In short, Holder, Obama and others are following their consciences, like many brave souls in history have also done in the face of what they see as unfair laws.
It is an unexpected stance from members of an administration that on Feb. 18, 2011, rescinded many existing conscience protections for medical workers, who previously were allowed to refuse to offer services that violated their morals or religious beliefs.
No longer would federal law allow pharmacists to say no to prescriptions for abortifacient drugs, a doctor to decline to treat a lesbian for infertility, or an ambulance driver to reject taking a woman to an abortion.
While the U.S. president and attorneys general follow their hearts, the unelected citizen has been told that the law trumps their convictions.
The award-winning play and movie "A Man for All Seasons" dramatizes the true tale of Sir Thomas More, the high-ranking chancellor of England during the 16th-century reign of King Henry VIII. Ultimately More would be executed rather than deny his conscience and accept the king's claim to be the spiritual head of Christianity in England.
In the drama, More's future son-in-law, Will Roper, urges him to detain a man openly willing to betray More for profit, but he will not: "Go he should if he were the Devil himself until he broke the law!"
This outrages Roper, who thinks laws should be ignored when dealing with evil people.
More replies with equal passion: "What would you do? Cut a great road through the law to get after the Devil? ... And when the last law was down, and the Devil turned round on you -- where would you hide, Roper, the laws all being flat?

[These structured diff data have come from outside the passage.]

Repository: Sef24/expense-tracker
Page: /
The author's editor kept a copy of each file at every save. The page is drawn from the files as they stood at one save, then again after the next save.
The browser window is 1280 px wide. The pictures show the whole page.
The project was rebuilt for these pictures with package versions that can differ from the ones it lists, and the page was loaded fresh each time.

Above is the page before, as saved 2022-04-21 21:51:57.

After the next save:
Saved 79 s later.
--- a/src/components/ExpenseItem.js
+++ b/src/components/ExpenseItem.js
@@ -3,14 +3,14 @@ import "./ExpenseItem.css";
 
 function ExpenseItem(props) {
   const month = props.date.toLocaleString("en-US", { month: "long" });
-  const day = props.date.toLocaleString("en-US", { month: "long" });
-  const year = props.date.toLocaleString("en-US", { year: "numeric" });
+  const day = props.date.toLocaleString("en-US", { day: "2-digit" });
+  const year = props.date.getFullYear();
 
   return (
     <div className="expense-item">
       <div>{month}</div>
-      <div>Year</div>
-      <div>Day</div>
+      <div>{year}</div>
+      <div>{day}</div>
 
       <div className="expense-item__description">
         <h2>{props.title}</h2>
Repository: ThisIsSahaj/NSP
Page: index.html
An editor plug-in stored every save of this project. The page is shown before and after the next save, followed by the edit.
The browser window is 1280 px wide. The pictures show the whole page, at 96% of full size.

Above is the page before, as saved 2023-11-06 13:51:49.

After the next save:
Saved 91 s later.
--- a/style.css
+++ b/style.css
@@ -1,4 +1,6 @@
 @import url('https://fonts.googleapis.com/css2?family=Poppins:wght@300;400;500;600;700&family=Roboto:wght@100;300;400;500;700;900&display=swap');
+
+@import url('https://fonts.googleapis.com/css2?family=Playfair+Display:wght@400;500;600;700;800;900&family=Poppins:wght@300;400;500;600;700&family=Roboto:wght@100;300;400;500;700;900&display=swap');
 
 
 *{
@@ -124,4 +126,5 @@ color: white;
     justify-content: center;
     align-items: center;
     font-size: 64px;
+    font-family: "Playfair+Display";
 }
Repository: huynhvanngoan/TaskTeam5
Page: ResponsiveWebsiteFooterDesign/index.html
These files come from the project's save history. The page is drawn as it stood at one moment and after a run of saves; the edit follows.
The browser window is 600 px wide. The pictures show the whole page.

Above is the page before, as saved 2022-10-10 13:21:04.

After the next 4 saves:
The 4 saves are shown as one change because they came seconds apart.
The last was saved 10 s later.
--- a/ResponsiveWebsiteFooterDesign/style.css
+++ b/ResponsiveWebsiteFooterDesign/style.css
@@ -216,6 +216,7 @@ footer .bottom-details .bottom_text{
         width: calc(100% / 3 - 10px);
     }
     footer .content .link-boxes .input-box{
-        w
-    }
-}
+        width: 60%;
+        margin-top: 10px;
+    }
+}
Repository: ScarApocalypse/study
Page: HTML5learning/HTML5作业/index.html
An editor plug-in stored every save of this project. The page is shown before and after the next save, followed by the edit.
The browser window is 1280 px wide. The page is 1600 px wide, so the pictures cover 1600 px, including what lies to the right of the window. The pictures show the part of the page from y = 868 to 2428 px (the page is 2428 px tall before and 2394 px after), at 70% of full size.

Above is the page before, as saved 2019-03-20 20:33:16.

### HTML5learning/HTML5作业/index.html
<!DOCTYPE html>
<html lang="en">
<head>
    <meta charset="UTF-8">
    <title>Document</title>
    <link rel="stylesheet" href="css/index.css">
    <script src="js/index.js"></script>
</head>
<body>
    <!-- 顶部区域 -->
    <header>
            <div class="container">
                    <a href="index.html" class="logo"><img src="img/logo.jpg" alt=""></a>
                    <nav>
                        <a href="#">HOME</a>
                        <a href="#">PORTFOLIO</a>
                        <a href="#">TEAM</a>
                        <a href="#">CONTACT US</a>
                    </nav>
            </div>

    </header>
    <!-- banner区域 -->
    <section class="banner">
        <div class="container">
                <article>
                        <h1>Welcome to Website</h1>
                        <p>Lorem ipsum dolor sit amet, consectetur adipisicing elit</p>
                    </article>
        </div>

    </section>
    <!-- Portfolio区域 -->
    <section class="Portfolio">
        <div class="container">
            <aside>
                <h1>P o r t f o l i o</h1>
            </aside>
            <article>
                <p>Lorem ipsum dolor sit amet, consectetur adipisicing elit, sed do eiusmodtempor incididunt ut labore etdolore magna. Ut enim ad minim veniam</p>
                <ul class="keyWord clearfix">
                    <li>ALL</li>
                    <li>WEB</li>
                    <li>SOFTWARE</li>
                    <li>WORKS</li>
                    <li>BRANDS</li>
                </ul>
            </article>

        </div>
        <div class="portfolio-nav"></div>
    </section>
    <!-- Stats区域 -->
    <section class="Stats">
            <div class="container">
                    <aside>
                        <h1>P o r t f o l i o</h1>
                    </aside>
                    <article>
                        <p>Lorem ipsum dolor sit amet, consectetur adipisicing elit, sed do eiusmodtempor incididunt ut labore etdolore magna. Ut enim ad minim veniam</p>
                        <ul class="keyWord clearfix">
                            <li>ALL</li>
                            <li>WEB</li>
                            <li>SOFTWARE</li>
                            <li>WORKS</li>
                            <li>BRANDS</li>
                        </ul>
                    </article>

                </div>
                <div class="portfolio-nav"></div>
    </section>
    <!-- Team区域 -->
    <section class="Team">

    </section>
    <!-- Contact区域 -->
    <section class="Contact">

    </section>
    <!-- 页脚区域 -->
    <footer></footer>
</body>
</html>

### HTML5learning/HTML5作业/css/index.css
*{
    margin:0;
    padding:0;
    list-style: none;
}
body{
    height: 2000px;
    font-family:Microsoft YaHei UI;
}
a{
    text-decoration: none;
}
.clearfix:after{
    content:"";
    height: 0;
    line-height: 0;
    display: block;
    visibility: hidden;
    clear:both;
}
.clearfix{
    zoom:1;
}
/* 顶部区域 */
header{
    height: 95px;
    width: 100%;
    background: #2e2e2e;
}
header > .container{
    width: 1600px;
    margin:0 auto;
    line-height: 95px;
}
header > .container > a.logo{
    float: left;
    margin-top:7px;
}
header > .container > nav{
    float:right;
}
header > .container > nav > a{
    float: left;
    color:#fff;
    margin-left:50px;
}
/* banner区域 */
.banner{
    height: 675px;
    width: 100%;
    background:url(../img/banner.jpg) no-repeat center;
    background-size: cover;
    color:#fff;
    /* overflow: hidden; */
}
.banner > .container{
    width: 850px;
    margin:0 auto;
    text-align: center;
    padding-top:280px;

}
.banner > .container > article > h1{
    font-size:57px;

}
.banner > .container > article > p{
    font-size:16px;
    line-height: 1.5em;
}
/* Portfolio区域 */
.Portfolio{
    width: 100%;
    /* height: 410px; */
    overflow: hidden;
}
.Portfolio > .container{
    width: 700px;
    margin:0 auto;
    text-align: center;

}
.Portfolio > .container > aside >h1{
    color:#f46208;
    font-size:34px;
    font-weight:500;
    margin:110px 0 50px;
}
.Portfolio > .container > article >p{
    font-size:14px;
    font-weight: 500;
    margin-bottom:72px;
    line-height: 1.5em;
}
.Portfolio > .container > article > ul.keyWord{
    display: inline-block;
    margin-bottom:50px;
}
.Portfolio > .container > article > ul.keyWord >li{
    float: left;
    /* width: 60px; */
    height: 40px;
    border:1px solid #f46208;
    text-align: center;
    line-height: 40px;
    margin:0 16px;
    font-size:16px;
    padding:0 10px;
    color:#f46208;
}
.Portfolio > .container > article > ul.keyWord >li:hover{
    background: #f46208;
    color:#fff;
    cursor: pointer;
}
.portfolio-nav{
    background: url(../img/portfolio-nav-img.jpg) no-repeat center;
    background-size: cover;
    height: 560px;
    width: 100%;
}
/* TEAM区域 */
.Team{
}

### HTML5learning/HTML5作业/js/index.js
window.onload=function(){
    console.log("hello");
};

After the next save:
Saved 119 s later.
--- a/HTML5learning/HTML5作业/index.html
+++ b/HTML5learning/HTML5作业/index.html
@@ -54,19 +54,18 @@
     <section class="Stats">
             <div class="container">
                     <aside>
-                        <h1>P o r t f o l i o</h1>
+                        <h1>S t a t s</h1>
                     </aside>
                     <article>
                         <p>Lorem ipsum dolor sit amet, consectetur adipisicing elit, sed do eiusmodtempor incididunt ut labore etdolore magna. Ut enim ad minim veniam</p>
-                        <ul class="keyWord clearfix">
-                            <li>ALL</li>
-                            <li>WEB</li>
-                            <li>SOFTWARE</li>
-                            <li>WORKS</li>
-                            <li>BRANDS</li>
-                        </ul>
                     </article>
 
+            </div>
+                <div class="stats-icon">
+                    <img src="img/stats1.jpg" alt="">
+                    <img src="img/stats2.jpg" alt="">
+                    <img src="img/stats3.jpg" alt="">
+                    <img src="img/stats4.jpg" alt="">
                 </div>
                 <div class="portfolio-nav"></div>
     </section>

This country is planted thick with laws from coast to coast, Man's laws, not God's, and if you cut them down -- and you're just the man to do it -- do you really think you could stand upright in the winds that would blow then? Yes, I give the Devil benefit of law, for my own safety's sake!"
Whether in theater or history, More embodies the paradox of deep respect for both law and conscience. May God raise up more such politicians.